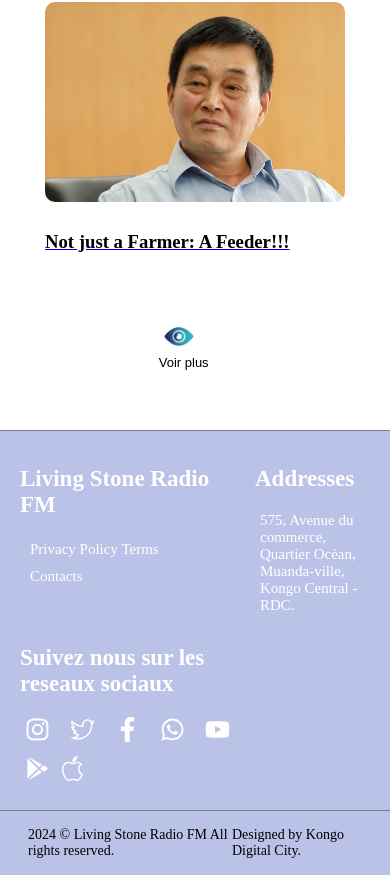
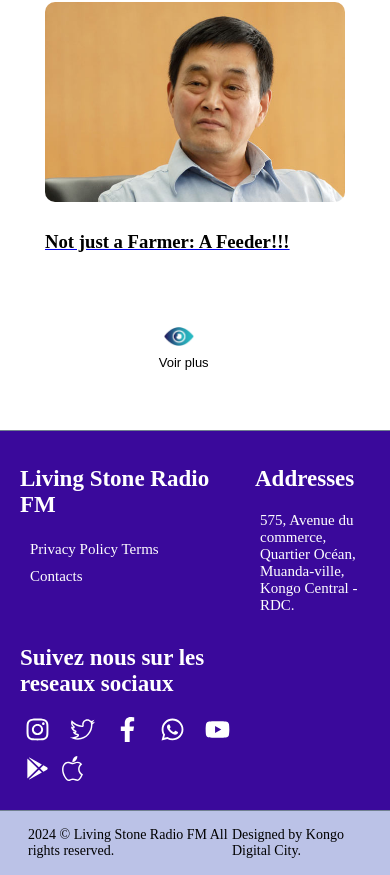
Before and after one commit to Kbbifu/radiolsrnet, a React (Create React App) app: page /news in a window 390 px wide. Shown: the part 1090-1965 px from the top of the page. Built offline with nearby package versions, Linux system fonts and the light colour scheme; a web font is replaced by a local one.

Commit message:
modif style

```diff
--- a/src/App.css
+++ b/src/App.css
@@ -912,11 +912,12 @@ align-items: center;
   .nav_men li{
     list-style: none;
     padding: 10px 80px;
+    color: white;
 
   }
   .nav_men li a{
     text-decoration: none;
-    color: black;
+    color: white;
   }
   /* Nav active class  */
   .nav_active{
@@ -1177,7 +1178,7 @@ align-items: center;
 
 /* tv  */
 .presenterContainer{
-  background-color: var(--yellow-bg-color);
+  background-color: white;
   display: block;
   padding: 5px 20px 10px;
 
@@ -1452,7 +1453,7 @@ align-items: center;
 
 .footerContainer{
   padding: 20px;
-  background-color: var(--yellow-bg-color);
+  background-color: rgb(58, 9, 155);
   color: white;
   display: grid;
   grid-template-columns: repeat(2, 1fr);
```
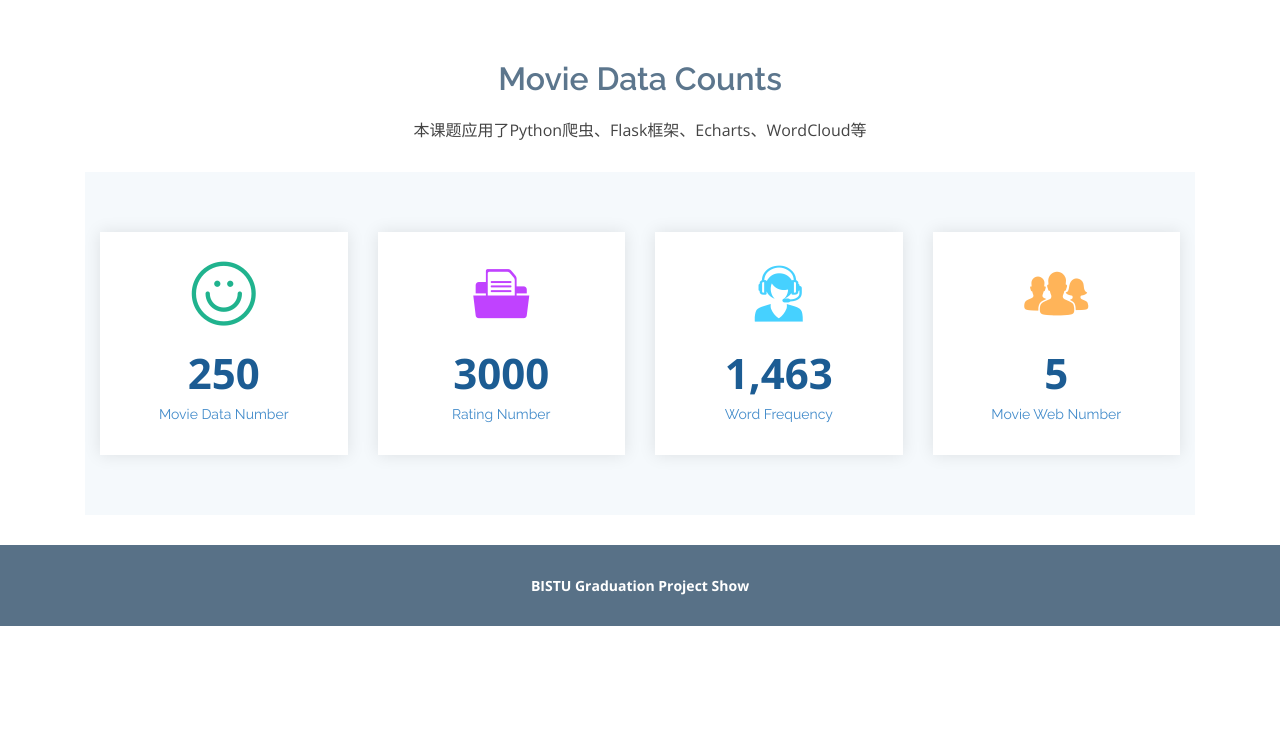
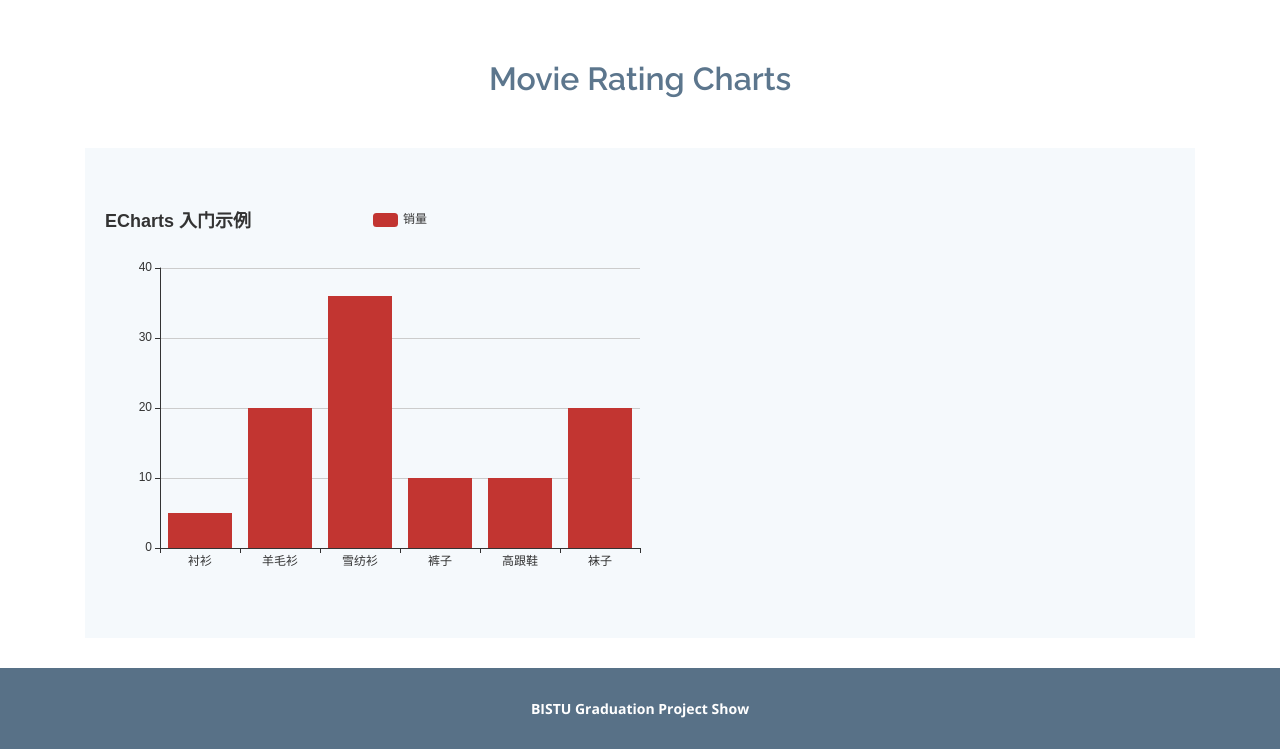
Before and after one commit to KKevin07/Movie_Flask, a Flask app: page /RatingNumber in a window 1280 px wide. Shown: the part 112-861 px from the top of the page. Before the commit the page ends 738 px from the top, so only its background shows below. Run offline with Flask 2, Linux system fonts and the light colour scheme; some libraries are stand-ins or nearby versions.

```diff
--- a/templates/RatingNumber.html
+++ b/templates/RatingNumber.html
@@ -4,6 +4,13 @@
 <head>
   <meta charset="utf-8">
   <meta content="width=device-width, initial-scale=1.0" name="viewport">
+  <!-- 引入 ECharts 文件 -->
+    <script src="static/assets/js/echarts.min.js"></script>
+
+
+
+
+
 
   <title>Movie data analysis and visualization based on Python crawler</title>
   <meta content="" name="descriptison">
@@ -69,60 +76,48 @@
 
   <!-- ======= Hero Section ======= -->
    <!-- ======= Our Team Section ======= -->
-    <section id="team" class="team">
+  <!-- End Our Team Section -->
+<section id="team" class="team">
       <div class="container">
 
         <div class="section-title">
-          <h2>Movie Data Counts</h2>
-          <p>本课题应用了Python爬虫、Flask框架、Echarts、WordCloud等</p>
+          <h2>Movie Rating Charts</h2>
+          <p></p>
         </div>
-  <!-- ======= Counts Section ======= -->
+      <!-- ======= Counts Section ======= -->
     <section class="counts section-bg">
       <div class="container">
+        <!-- 为 ECharts 准备一个具备大小（宽高）的 DOM -->
+    <div id="main" style="width: 600px;height:400px;"></div>
+    <script type="text/javascript">
+        // 基于准备好的dom，初始化echarts实例
+        var myChart = echarts.init(document.getElementById('main'));
 
-        <div class="row">
+        // 指定图表的配置项和数据
+        var option = {
+            title: {
+                text: 'ECharts 入门示例'
+            },
+            tooltip: {},
+            legend: {
+                data:['销量']
+            },
+            xAxis: {
+                data: ["衬衫","羊毛衫","雪纺衫","裤子","高跟鞋","袜子"]
+            },
+            yAxis: {},
+            series: [{
+                name: '销量',
+                type: 'bar',
+                data: [5, 20, 36, 10, 10, 20]
+            }]
+        };
 
-          <div class="col-lg-3 col-md-6 text-center" data-aos="fade-up">
-               <a   href="/MovieDataNumber">
-            <div class="count-box">
-              <i class="icofont-simple-smile" style="color: #20b38e;"></i>
-              <span data-toggle="counter-up">250</span>
-              <p>Movie Data Number</p>
-            </div>
-               </a>
-          </div>
+        // 使用刚指定的配置项和数据显示图表。
+        myChart.setOption(option);
+    </script>
 
-          <div class="col-lg-3 col-md-6 text-center" data-aos="fade-up" data-aos-delay="200">
-            <a   href="/RatingNumber">
-            <div class="count-box">
-              <i class="icofont-document-folder" style="color: #c042ff;"></i>
-              <span data-toggle="counter-up">3000</span>
-              <p>Rating Number</p>
-            </div>
-            </a>
-          </div>
 
-          <div class="col-lg-3 col-md-6 text-center" data-aos="fade-up" data-aos-delay="400">
-            <a   href="/WordFrequency">
-            <div class="count-box">
-              <i class="icofont-live-support" style="color: #46d1ff;"></i>    <!--图标参数 -->
-              <span data-toggle="counter-up">1,463</span>
-              <p>Word Frequency</p>
-            </div>
-            </a>
-          </div>
-
-          <div class="col-lg-3 col-md-6 text-center" data-aos="fade-up" data-aos-delay="600">
-           <a   href="/MovieWebNumber">
-            <div class="count-box">
-              <i class="icofont-users-alt-5" style="color: #ffb459;"></i>
-              <span data-toggle="counter-up">5</span>
-              <p>Movie Web Number</p>
-            </div>
-           </a>
-          </div>
-
-        </div>
 
       </div>
     </section><!-- End Counts Section -->
@@ -130,7 +125,6 @@
 
       </div>
     </section><!-- End Our Team Section -->
-
 
 
 
```
Also changed, not shown: templates/MovieWebNumber.html (+0 -42 lines).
•••••
*THE PROBLEM*: Make an exact copy of the whole listing, but don't bring over any pictures.

*PROBLEM SOLUTION*:
Before and after one commit to Kbbifu/radiolsrnet, a React (Create React App) app: page /news in a window 390 px wide. Shown: the part 1090-1965 px from the top of the page. Built offline with nearby package versions, Linux system fonts and the light colour scheme; a web font is replaced by a local one.

Commit message:
modif style

```diff
--- a/src/App.css
+++ b/src/App.css
@@ -912,11 +912,12 @@ align-items: center;
   .nav_men li{
     list-style: none;
     padding: 10px 80px;
+    color: white;
 
   }
   .nav_men li a{
     text-decoration: none;
-    color: black;
+    color: white;
   }
   /* Nav active class  */
   .nav_active{
@@ -1177,7 +1178,7 @@ align-items: center;
 
 /* tv  */
 .presenterContainer{
-  background-color: var(--yellow-bg-color);
+  background-color: white;
   display: block;
   padding: 5px 20px 10px;
 
@@ -1452,7 +1453,7 @@ align-items: center;
 
 .footerContainer{
   padding: 20px;
-  background-color: var(--yellow-bg-color);
+  background-color: rgb(58, 9, 155);
   color: white;
   display: grid;
   grid-template-columns: repeat(2, 1fr);
```
Before and after one commit to KKevin07/Movie_Flask, a Flask app: page /RatingNumber in a window 1280 px wide. Shown: the part 112-861 px from the top of the page. Before the commit the page ends 738 px from the top, so only its background shows below. Run offline with Flask 2, Linux system fonts and the light colour scheme; some libraries are stand-ins or nearby versions.

```diff
--- a/templates/RatingNumber.html
+++ b/templates/RatingNumber.html
@@ -4,6 +4,13 @@
 <head>
   <meta charset="utf-8">
   <meta content="width=device-width, initial-scale=1.0" name="viewport">
+  <!-- 引入 ECharts 文件 -->
+    <script src="static/assets/js/echarts.min.js"></script>
+
+
+
+
+
 
   <title>Movie data analysis and visualization based on Python crawler</title>
   <meta content="" name="descriptison">
@@ -69,60 +76,48 @@
 
   <!-- ======= Hero Section ======= -->
    <!-- ======= Our Team Section ======= -->
-    <section id="team" class="team">
+  <!-- End Our Team Section -->
+<section id="team" class="team">
       <div class="container">
 
         <div class="section-title">
-          <h2>Movie Data Counts</h2>
-          <p>本课题应用了Python爬虫、Flask框架、Echarts、WordCloud等</p>
+          <h2>Movie Rating Charts</h2>
+          <p></p>
         </div>
-  <!-- ======= Counts Section ======= -->
+      <!-- ======= Counts Section ======= -->
     <section class="counts section-bg">
       <div class="container">
+        <!-- 为 ECharts 准备一个具备大小（宽高）的 DOM -->
+    <div id="main" style="width: 600px;height:400px;"></div>
+    <script type="text/javascript">
+        // 基于准备好的dom，初始化echarts实例
+        var myChart = echarts.init(document.getElementById('main'));
 
-        <div class="row">
+        // 指定图表的配置项和数据
+        var option = {
+            title: {
+                text: 'ECharts 入门示例'
+            },
+            tooltip: {},
+            legend: {
+                data:['销量']
+            },
+            xAxis: {
+                data: ["衬衫","羊毛衫","雪纺衫","裤子","高跟鞋","袜子"]
+            },
+            yAxis: {},
+            series: [{
+                name: '销量',
+                type: 'bar',
+                data: [5, 20, 36, 10, 10, 20]
+            }]
+        };
 
-          <div class="col-lg-3 col-md-6 text-center" data-aos="fade-up">
-               <a   href="/MovieDataNumber">
-            <div class="count-box">
-              <i class="icofont-simple-smile" style="color: #20b38e;"></i>
-              <span data-toggle="counter-up">250</span>
-              <p>Movie Data Number</p>
-            </div>
-               </a>
-          </div>
+        // 使用刚指定的配置项和数据显示图表。
+        myChart.setOption(option);
+    </script>
 
-          <div class="col-lg-3 col-md-6 text-center" data-aos="fade-up" data-aos-delay="200">
-            <a   href="/RatingNumber">
-            <div class="count-box">
-              <i class="icofont-document-folder" style="color: #c042ff;"></i>
-              <span data-toggle="counter-up">3000</span>
-              <p>Rating Number</p>
-            </div>
-            </a>
-          </div>
 
-          <div class="col-lg-3 col-md-6 text-center" data-aos="fade-up" data-aos-delay="400">
-            <a   href="/WordFrequency">
-            <div class="count-box">
-              <i class="icofont-live-support" style="color: #46d1ff;"></i>    <!--图标参数 -->
-              <span data-toggle="counter-up">1,463</span>
-              <p>Word Frequency</p>
-            </div>
-            </a>
-          </div>
-
-          <div class="col-lg-3 col-md-6 text-center" data-aos="fade-up" data-aos-delay="600">
-           <a   href="/MovieWebNumber">
-            <div class="count-box">
-              <i class="icofont-users-alt-5" style="color: #ffb459;"></i>
-              <span data-toggle="counter-up">5</span>
-              <p>Movie Web Number</p>
-            </div>
-           </a>
-          </div>
-
-        </div>
 
       </div>
     </section><!-- End Counts Section -->
@@ -130,7 +125,6 @@
 
       </div>
     </section><!-- End Our Team Section -->
-
 
 
 
```
Also changed, not shown: templates/MovieWebNumber.html (+0 -42 lines).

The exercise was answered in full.